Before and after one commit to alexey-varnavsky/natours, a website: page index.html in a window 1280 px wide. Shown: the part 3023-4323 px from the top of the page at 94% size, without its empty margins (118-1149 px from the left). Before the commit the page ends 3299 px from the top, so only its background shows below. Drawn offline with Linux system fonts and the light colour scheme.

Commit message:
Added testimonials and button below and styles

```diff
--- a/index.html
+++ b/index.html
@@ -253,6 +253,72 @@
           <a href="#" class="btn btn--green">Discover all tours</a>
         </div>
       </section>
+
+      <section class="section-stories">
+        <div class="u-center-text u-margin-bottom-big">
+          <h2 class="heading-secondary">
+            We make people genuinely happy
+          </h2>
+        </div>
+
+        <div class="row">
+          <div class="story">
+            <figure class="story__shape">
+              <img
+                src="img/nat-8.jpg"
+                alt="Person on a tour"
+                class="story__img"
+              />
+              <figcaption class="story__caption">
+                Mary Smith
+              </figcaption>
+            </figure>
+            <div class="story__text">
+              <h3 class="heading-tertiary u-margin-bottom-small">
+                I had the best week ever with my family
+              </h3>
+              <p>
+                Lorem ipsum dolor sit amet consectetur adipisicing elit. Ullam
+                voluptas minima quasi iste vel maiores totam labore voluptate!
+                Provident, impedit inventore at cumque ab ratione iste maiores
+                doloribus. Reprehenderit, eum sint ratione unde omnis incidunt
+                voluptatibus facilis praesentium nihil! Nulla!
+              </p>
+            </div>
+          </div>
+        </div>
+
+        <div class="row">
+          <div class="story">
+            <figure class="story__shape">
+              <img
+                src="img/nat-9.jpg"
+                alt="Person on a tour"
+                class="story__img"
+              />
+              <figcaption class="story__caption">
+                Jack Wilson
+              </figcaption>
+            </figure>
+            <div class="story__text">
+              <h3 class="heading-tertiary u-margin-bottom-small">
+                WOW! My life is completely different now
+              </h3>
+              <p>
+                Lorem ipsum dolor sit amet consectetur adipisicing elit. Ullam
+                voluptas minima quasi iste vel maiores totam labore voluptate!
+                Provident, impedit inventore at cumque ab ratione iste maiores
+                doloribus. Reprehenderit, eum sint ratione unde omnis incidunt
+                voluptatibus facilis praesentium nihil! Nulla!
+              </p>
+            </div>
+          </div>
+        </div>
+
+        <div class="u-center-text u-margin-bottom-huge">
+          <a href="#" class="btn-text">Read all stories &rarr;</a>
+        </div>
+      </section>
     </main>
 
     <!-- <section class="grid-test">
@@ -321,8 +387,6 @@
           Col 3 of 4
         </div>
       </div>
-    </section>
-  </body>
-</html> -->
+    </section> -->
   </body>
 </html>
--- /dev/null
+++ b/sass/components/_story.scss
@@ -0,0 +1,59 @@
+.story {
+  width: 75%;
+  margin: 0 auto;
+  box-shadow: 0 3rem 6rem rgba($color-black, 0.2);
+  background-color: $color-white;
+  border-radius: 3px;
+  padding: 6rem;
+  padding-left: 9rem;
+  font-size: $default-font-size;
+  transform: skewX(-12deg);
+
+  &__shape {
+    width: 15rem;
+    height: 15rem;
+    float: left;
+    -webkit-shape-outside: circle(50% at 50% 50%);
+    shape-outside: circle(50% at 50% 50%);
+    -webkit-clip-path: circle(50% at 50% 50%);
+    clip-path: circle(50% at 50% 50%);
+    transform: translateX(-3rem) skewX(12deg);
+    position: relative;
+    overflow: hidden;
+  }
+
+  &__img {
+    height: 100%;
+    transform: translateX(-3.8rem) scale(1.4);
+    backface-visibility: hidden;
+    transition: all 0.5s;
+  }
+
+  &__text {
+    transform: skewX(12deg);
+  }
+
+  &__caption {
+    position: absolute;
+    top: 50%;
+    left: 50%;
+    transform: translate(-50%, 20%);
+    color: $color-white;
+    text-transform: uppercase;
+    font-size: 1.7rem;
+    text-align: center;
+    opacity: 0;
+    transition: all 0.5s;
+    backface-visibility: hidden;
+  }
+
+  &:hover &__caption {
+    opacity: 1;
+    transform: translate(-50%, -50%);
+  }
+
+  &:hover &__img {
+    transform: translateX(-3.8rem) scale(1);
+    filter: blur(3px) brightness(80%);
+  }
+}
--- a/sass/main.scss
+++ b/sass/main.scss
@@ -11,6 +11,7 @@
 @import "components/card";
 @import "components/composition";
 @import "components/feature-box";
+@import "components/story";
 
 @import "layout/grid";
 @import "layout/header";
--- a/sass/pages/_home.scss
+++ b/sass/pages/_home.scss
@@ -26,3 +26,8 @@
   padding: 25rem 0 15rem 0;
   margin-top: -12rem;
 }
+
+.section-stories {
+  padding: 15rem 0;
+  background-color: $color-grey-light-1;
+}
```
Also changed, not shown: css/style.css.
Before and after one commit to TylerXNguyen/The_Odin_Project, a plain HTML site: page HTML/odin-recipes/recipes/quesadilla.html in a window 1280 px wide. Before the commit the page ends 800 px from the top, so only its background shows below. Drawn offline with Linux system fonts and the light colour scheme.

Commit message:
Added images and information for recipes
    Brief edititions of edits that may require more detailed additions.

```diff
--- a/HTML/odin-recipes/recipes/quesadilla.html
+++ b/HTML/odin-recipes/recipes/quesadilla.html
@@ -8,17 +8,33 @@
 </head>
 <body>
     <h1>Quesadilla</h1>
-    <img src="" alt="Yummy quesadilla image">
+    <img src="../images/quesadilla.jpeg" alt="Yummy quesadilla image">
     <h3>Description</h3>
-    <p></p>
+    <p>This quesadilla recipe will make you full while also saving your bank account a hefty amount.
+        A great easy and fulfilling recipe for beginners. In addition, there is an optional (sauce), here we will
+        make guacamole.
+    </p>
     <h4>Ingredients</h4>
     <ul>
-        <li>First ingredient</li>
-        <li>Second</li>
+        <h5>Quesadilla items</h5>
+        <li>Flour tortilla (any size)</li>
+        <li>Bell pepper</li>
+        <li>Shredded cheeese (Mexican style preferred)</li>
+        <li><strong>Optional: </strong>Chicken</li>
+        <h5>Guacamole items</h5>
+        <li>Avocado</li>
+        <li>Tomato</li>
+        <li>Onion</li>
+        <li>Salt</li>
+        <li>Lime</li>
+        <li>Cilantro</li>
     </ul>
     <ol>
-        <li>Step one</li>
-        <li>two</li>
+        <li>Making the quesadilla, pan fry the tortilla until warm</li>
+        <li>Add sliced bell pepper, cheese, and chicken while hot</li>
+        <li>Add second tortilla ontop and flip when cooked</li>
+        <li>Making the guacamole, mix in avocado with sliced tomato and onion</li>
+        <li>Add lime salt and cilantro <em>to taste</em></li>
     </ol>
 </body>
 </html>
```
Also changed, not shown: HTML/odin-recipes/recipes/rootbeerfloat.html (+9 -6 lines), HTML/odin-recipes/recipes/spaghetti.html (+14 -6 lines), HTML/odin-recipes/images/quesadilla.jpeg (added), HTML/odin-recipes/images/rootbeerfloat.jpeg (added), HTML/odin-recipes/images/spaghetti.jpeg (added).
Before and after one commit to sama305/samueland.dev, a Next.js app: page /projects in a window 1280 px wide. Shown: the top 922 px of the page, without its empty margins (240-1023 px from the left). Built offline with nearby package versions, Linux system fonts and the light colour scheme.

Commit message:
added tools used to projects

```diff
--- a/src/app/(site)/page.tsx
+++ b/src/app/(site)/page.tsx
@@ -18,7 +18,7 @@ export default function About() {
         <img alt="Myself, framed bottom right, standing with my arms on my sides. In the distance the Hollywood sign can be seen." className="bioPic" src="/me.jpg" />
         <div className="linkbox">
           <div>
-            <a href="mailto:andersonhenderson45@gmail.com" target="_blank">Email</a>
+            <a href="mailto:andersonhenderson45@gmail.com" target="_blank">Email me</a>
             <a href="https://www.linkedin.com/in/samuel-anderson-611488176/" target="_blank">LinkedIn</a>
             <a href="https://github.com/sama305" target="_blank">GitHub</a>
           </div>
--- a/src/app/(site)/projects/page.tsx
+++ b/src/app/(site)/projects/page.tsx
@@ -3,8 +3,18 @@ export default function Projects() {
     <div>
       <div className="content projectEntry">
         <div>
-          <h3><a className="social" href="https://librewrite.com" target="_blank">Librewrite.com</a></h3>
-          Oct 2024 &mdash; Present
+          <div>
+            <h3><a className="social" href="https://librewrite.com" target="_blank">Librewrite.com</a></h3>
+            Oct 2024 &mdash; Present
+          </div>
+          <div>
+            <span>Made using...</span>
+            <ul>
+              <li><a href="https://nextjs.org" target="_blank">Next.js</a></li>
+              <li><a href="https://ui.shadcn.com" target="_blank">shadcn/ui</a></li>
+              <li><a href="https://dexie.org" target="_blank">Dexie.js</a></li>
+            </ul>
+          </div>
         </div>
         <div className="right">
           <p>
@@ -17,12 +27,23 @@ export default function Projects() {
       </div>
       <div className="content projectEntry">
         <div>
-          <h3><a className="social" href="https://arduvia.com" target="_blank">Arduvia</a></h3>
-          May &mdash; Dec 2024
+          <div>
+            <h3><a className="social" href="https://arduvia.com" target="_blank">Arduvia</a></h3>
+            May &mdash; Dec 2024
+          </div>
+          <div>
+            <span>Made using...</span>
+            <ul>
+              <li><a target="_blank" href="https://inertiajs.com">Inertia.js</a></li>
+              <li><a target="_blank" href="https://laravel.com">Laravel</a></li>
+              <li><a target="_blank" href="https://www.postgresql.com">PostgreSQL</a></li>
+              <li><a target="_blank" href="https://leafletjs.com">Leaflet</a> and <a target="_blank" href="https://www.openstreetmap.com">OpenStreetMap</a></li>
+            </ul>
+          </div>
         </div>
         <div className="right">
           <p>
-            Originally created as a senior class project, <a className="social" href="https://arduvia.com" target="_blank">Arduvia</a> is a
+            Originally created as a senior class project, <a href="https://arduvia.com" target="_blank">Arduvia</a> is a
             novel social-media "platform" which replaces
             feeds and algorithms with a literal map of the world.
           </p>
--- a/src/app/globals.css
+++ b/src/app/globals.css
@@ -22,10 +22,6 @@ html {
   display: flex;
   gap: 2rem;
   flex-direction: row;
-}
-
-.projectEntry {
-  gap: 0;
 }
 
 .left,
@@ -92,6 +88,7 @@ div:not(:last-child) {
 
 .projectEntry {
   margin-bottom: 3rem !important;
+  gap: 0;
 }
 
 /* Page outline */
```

__Aim of the task__. Take every line from the records that holds "changed" and copy it down.

__The answer__.
Also changed, not shown: css/style.css.
Also changed, not shown: HTML/odin-recipes/recipes/rootbeerfloat.html (+9 -6 lines), HTML/odin-recipes/recipes/spaghetti.html (+14 -6 lines), HTML/odin-recipes/images/quesadilla.jpeg (added), HTML/odin-recipes/images/rootbeerfloat.jpeg (added), HTML/odin-recipes/images/spaghetti.jpeg (added).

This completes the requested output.